There are numerous issues that could be at play, including a fracturing of gangs leading to more conflicts, said Robert M. Lombardo, an associate professor of criminology and criminal justice at Loyola University Chicago. He also said officers in Chicago and other cities may also be feeling hesitant amid protests over policing.
“The officers are just having second thoughts about being aggressive,” said Lombardo, a former Chicago police officer. “You can’t determine a trend with one month’s worth of data, but everyone pretty much expects it to be a long, hot, bad summer and for this to continue.”
Even before the firestorm following the McDonald video, Emanuel was criticized for suggesting that officers had stepped back from policing due to nationwide demonstrations over how police use lethal force.
During a discussion in Washington last fall involving U.S. Attorney General Loretta Lynch and numerous mayors and police chiefs, Emmanuel said: “We have allowed our police department to get fetal and it is having a direct consequence. They have pulled back from the ability to interdict … they don’t want to be a news story themselves, they don’t want their career ended early, and it’s having an impact.”
The McDonald video went public the next month, following efforts by Emanuel and his office to fight its release. City leaders and protesters called for Emanuel to oust his police chief, Garry McCarthy. Emanuel, a Democrat in a tumultuous second term, initially stood by McCarthy, then reversed course and asked him to resign. Still, public anger remained focused on Emanuel.
Last month, the Chicago Police Board nominated three people to be considered as the next police superintendent. Emanuel ignored their suggestions and, on Monday, said he was making Johnson his third police superintendent in four months. In his announcement, Emanuel asked the Police Board to conduct another search later this year, but the board said Friday that it would wait to see what happens with reports suggesting that the ordinance guiding the selection of superintendents could be changed.

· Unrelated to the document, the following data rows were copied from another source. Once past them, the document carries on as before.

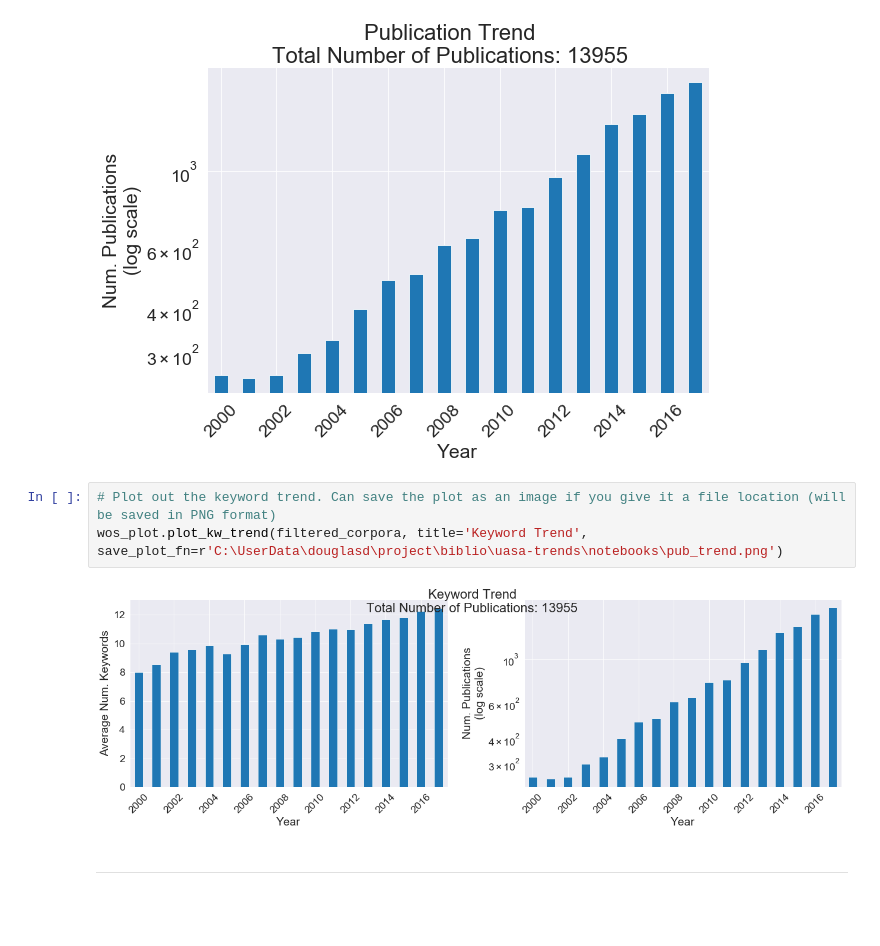
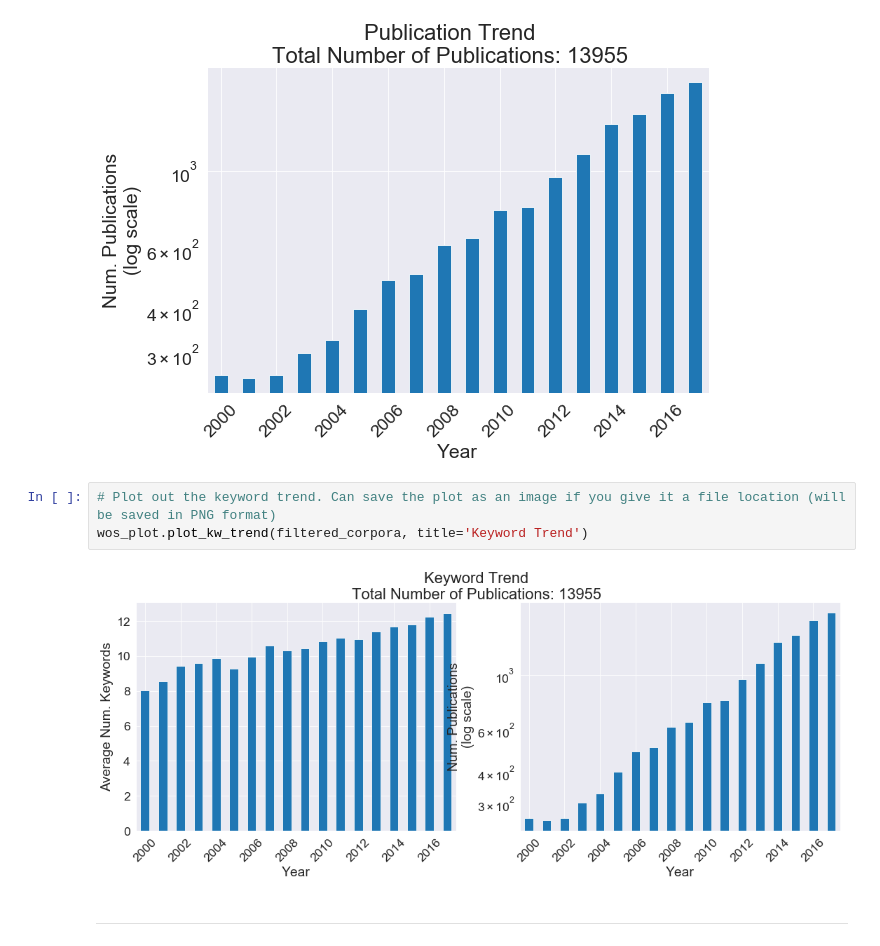
Before and after one commit to frog7/uasa-trends, a Jupyter notebook: notebooks/Topic modelling and criteria matches.ipynb, the cells around one changed output. Saved outputs shown, nothing was run; the diff lists cells and outputs as text; blank space fills up the shorter version.

```diff
--- a/notebooks/Topic modelling and criteria matches.ipynb
+++ b/notebooks/Topic modelling and criteria matches.ipynb
@@ -74,9 +74,9 @@ wos_plot.plot_pub_trend(filtered_corpora, title='Publication Trend', save_plot_f
 [figure]
 # %%
 # Plot out the keyword trend. Can save the plot as an image if you give it a file location (will be saved in PNG format)
-wos_plot.plot_kw_trend(filtered_corpora, title='Keyword Trend', save_plot_fn=r'C:\UserData\douglasd\project\biblio\uasa-trends\notebooks\pub_trend.png')
+wos_plot.plot_kw_trend(filtered_corpora, title='Keyword Trend')
 # %% [output]
-[figure, old version]
+[figure, new version]
 # %% [markdown]
 <hr>
 # %% [markdown]
```
Also changed, not shown: parts of 15 cells of this notebook.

Johnson has numerous things to accomplish on the job. One is reviving the morale of the police force, something Emanuel and the department both highlighted in statements this week. The department said that with Johnson’s appointment, the force has refocused on fighting violence in the streets, beefing up morale and restoring trust in the department.
(The Chicago police union drew sharp criticism this week for hiring Van Dyke, the officer charged with murdering McDonald, to work as a janitor, a decision the union defended as helping an officer who was in financial need because he was suspended without pay. The union’s president did not respond to a request for comment.)
In naming Johnson as interim police superintendent, Emanuel specifically highlighted the veteran officer’s history of fighting crime. His office touted Johnson’s experience as deputy chief of patrol for Chicago’s “Area Central” region, describing how gun-related violence fell by nearly a third in 2013 under Johnson’s leadership and how shootings also declined the following year.
Johnson said Friday that the department will work to fight crime, but he added in a statement that “we all have a part to play in creating a safer Chicago.”
“In the coming weeks and months, I plan on meeting with and listening to a range of Chicagoans – from activists and elected officials to ministers and parents — to find ways that we can come together to build mutual trust and lasting partnerships that will make our streets safer for everyone,” he said.
This story has been updated. First published: 8 a.m.